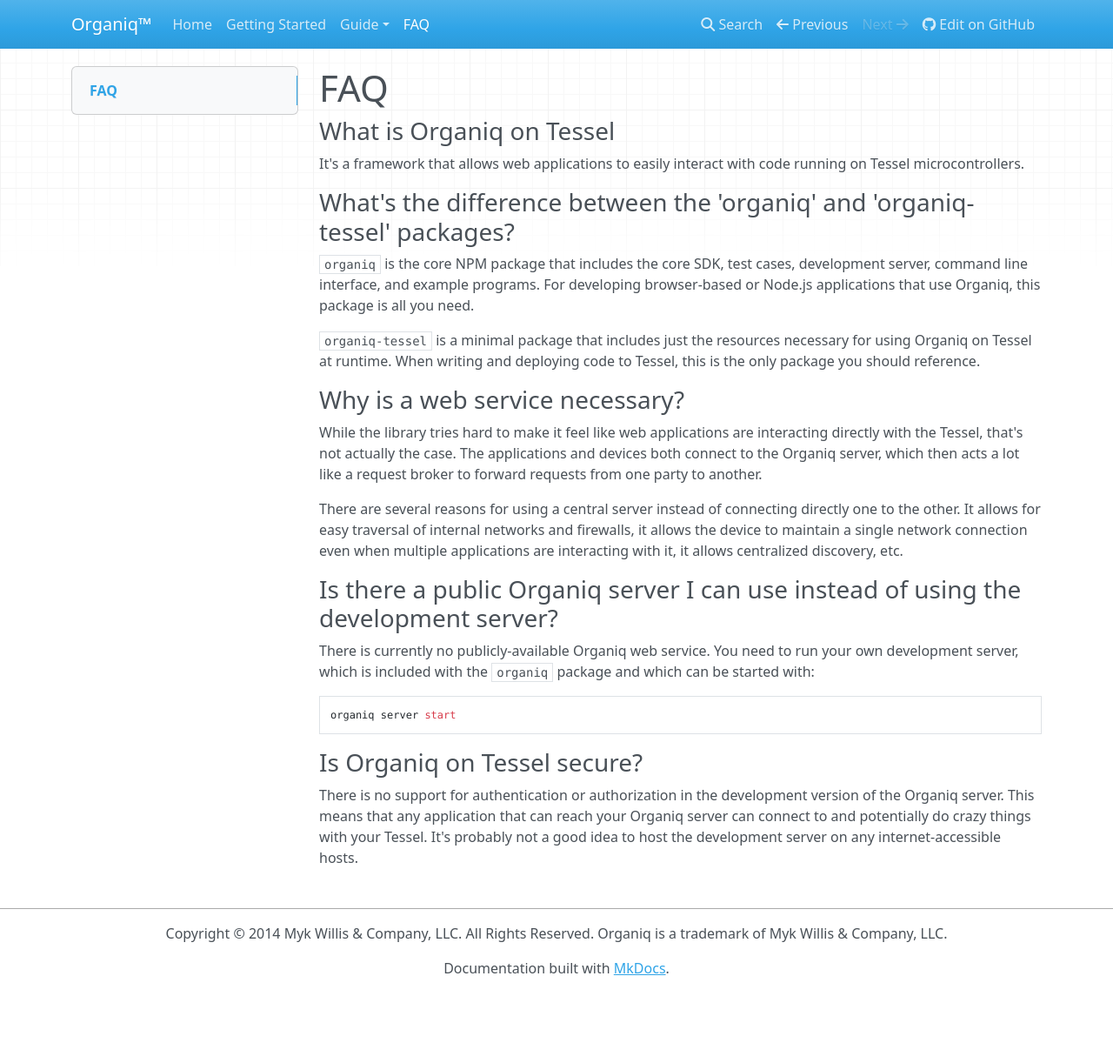
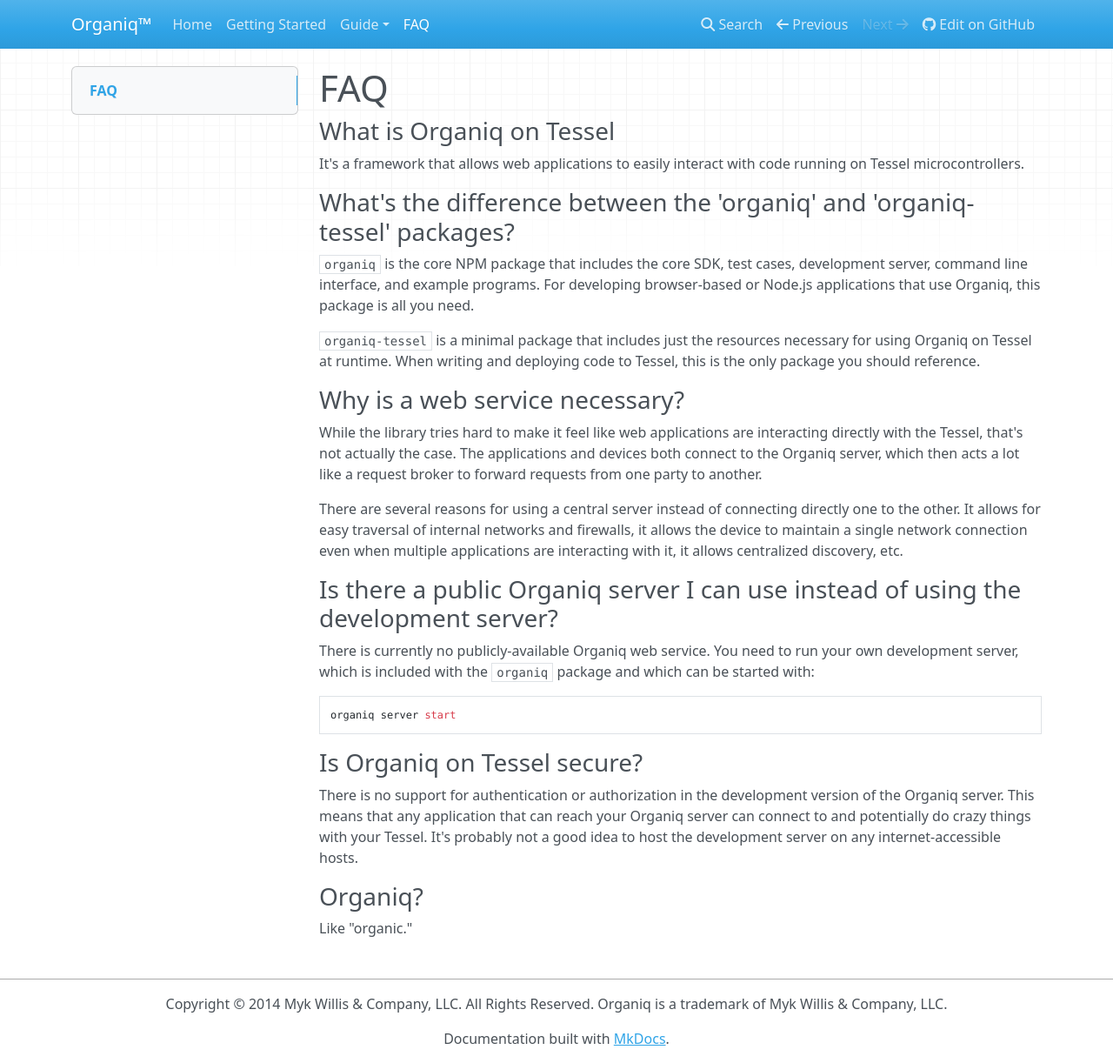
Before and after one commit to mykwillis/organiq-docs-tessel, an MkDocs documentation site: the page built from docs/faq.md, in a window 1280 px wide and 1222 px high. Shown: the whole window at 87% size. Built offline with MkDocs 1.6.1, drawn with Linux system fonts in a browser that asks for light colours; nearby versions of some CDN libraries; old or Windows-style settings are respelled for this version of MkDocs.

Commit message:
pronounciation

```diff
--- a/docs/faq.md
+++ b/docs/faq.md
@@ -25,3 +25,7 @@ There is currently no publicly-available Organiq web service. You need to run yo
 ### Is Organiq on Tessel secure?
 
 There is no support for authentication or authorization in the development version of the Organiq server. This means that any application that can reach your Organiq server can connect to and potentially do crazy things with your Tessel. It's probably not a good idea to host the development server on any internet-accessible hosts.
+
+### Organiq?
+
+Like "organic."
```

- What this task involves -
Look for the word "docs". Copy out every line of the data that has it.

- Exercise result -
Before and after one commit to mykwillis/organiq-docs-tessel, an MkDocs documentation site: the page built from docs/faq.md, in a window 1280 px wide and 1222 px high. Shown: the whole window at 87% size. Built offline with MkDocs 1.6.1, drawn with Linux system fonts in a browser that asks for light colours; nearby versions of some CDN libraries; old or Windows-style settings are respelled for this version of MkDocs.
--- a/docs/faq.md
+++ b/docs/faq.md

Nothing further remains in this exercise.